By: Philippe Buteau/News Director
For the third time in three years the University requested a seven percent tuition increase – with an additional eight percent from the the Board of Trustees – bringing a total tuition increase to 15 percent. In-state students are now paying about $174 per credit for.
“We don’t like that,” said Mark Rosenberg, the University president during a budget town hall.
This year students will contribute a total of $174 million from their tuition compared to $157 million from the state. In 2007 tuition was $106 million.
As bad as the news is for students, money woes are felt on both sides with decreases being the norm throughout the University’s 2011-2012 budget.
Students are paying more because the state is providing less money, a statewide, even nationwide, issue.
The University received $157 million from the state down by $71 million, about 33 percent, when it last received $228 million.
A huge loss in money for Public Education Capital Outlay, a state program that provides money to public schools for building construction and upkeep, is another item written in red on the University’s budget.
Last year the University received the most PECO money out of all the 11 schools in the State University System with $34 million.

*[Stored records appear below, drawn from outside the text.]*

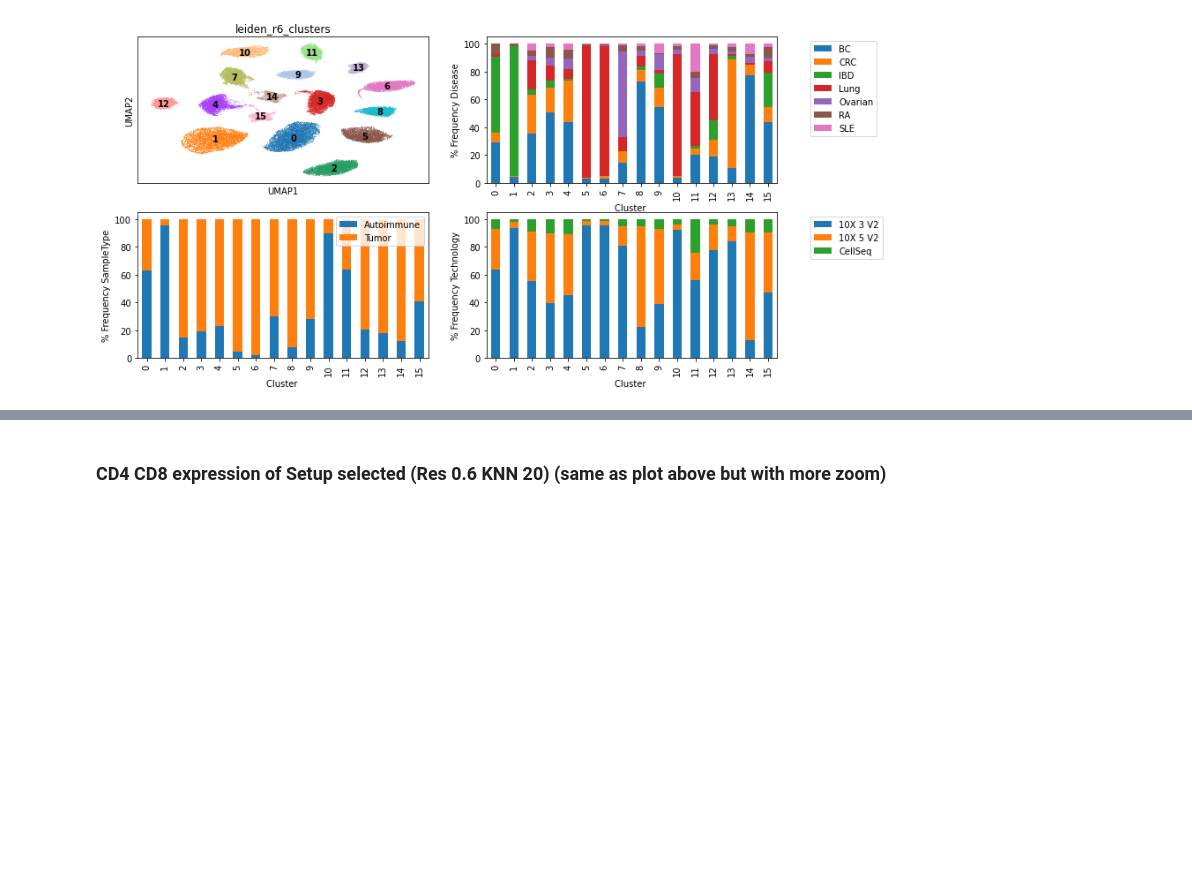
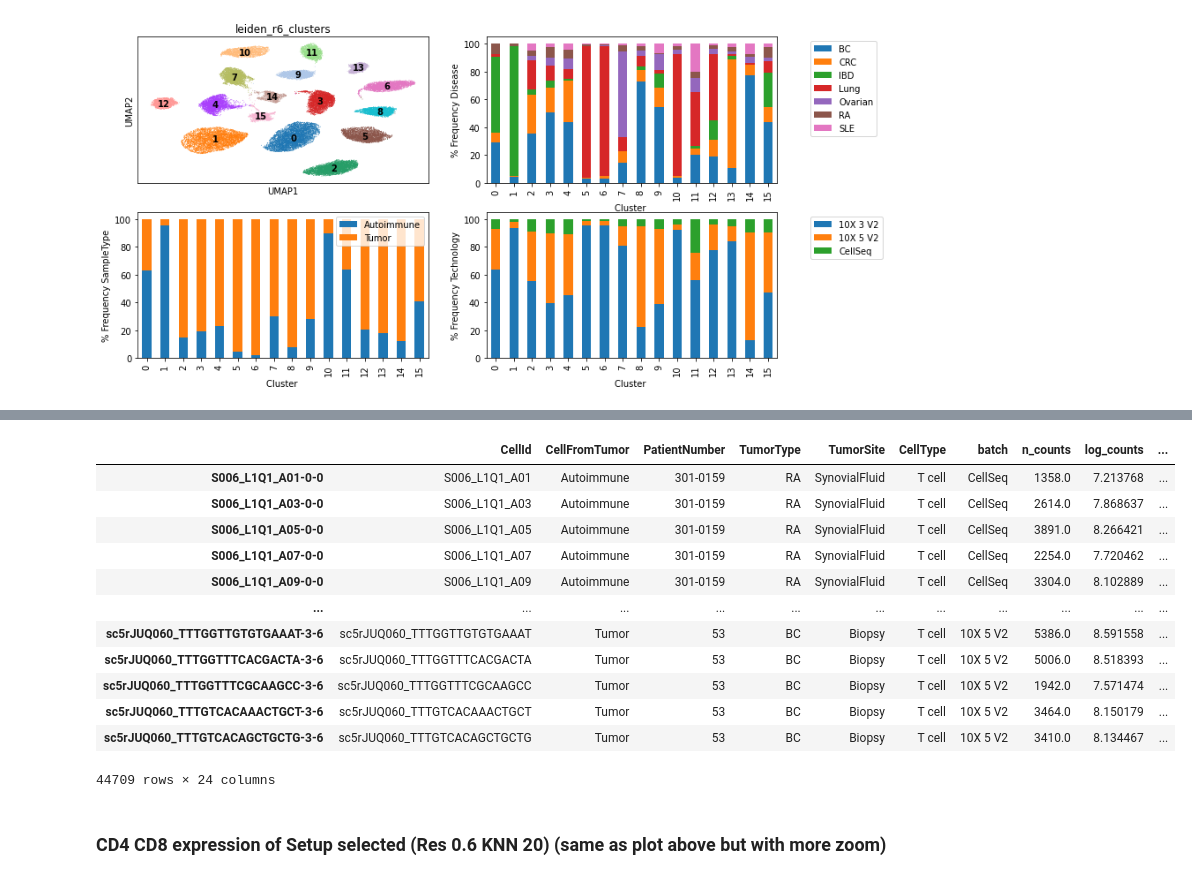
Before and after one commit to luglilab/SP028_Autoimmunity, a Jupyter notebook: Integration_Clustering_Degs.ipynb, the cells around one changed output, grey strips where cells are left out. Cells and saved outputs as stored; diff of their text form; code cells hidden in the pictures; blank space fills up the shorter version.

```diff
--- a/Integration_Clustering_Degs.ipynb
+++ b/Integration_Clustering_Degs.ipynb
@@ -184,3 +196,19 @@ ax4.legend(bbox_to_anchor=(1.1, 1.0))
+# %%
+adataR06K20.obs[]
+# %% [output]
+|  | CellId | CellFromTumor | PatientNumber | TumorType | TumorSite | CellType | batch | n_counts | log_counts | ... |
+| S006_L1Q1_A01-0-0 | S006_L1Q1_A01 | Autoimmune | 301-0159 | RA | SynovialFluid | T cell | CellSeq | 1358.0 | 7.213768 | ... |
+| S006_L1Q1_A03-0-0 | S006_L1Q1_A03 | Autoimmune | 301-0159 | RA | SynovialFluid | T cell | CellSeq | 2614.0 | 7.868637 | ... |
+| S006_L1Q1_A05-0-0 | S006_L1Q1_A05 | Autoimmune | 301-0159 | RA | SynovialFluid | T cell | CellSeq | 3891.0 | 8.266421 | ... |
+| S006_L1Q1_A07-0-0 | S006_L1Q1_A07 | Autoimmune | 301-0159 | RA | SynovialFluid | T cell | CellSeq | 2254.0 | 7.720462 | ... |
+| S006_L1Q1_A09-0-0 | S006_L1Q1_A09 | Autoimmune | 301-0159 | RA | SynovialFluid | T cell | CellSeq | 3304.0 | 8.102889 | ... |
+| ... | ... | ... | ... | ... | ... | ... | ... | ... | ... | ... |
+| sc5rJUQ060_TTTGGTTGTGTGAAAT-3-6 | sc5rJUQ060_TTTGGTTGTGTGAAAT | Tumor | 53 | BC | Biopsy | T cell | 10X 5 V2 | 5386.0 | 8.591558 | ... |
+| sc5rJUQ060_TTTGGTTTCACGACTA-3-6 | sc5rJUQ060_TTTGGTTTCACGACTA | Tumor | 53 | BC | Biopsy | T cell | 10X 5 V2 | 5006.0 | 8.518393 | ... |
+| sc5rJUQ060_TTTGGTTTCGCAAGCC-3-6 | sc5rJUQ060_TTTGGTTTCGCAAGCC | Tumor | 53 | BC | Biopsy | T cell | 10X 5 V2 | 1942.0 | 7.571474 | ... |
+| sc5rJUQ060_TTTGTCACAAACTGCT-3-6 | sc5rJUQ060_TTTGTCACAAACTGCT | Tumor | 53 | BC | Biopsy | T cell | 10X 5 V2 | 3464.0 | 8.150179 | ... |
+| sc5rJUQ060_TTTGTCACAGCTGCTG-3-6 | sc5rJUQ060_TTTGTCACAGCTGCTG | Tumor | 53 | BC | Biopsy | T cell | 10X 5 V2 | 3410.0 | 8.134467 | ... |
+44709 rows × 24 columns
 # %%
 ax3 = adataR06K20.obs.groupby("leiden_r6_clusters")["TumorType"].value_counts(normalize=True).mul(100).unstack().plot.bar(stacked=True,legend=False,ax=ax3)
 ax3.set_xlabel("Main Cell Type ")
```
Also changed, not shown: parts of 8 cells of this notebook.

That number’s much different this year at $7.6 million.
But because of earlier money from PECO two new buildings will complete two new buildings within the next 18 months.
General revenue, or how much money the University makes, also went down from last year by $11 million. Combined with the loss of $14 million from the federal stimulus, the University saw a loss of $25 million in total from its 2011-2012 budget.
It isn’t all doom and gloom, however, as the University saw a plus in its tuition revenue. Despite a $25 million loss, because of the combined tuition increases and enrollment growth, the University received an increase in revenue of about $21 million.
Since 2007 an additional 7,000 to 8,000 students have been admitted – from more than 38,000 in 2007-2008 to more than 42,000 in 2010-2011.
All these extra students contributing so much more over the years means student services, such as advisers and other support staff, will improve, Rosenberg said.
Back in the May town hall the president said the $174 per credit tuition students are paying, including ABOUT AN extra $26 per credit, is “an investment to ensure a quality education.”
Since 2008-2009, the University put $84 million into three areas it considers “high priority.” Those are student instructional support, research and graduate education and compliance and support.
The University has hired 80 new advisers, added 18 more advisers, added eight more public safety officers, hired 44 new academic support staff and 15 non-academic support staff.
“Where else in the country is this happening?” Rosenberg asked. “I don’t know of any place.”
Rosenburg said in the meeting that adding those additional people will help the University’s retention and graduation rates which are critical to the state legislature as to how much money it provides to universities.
The above numbers are signs of a trend going forward. If the state continues giving universities around the same amount of money, or less as the years go by, universities will look to students to offset the loss.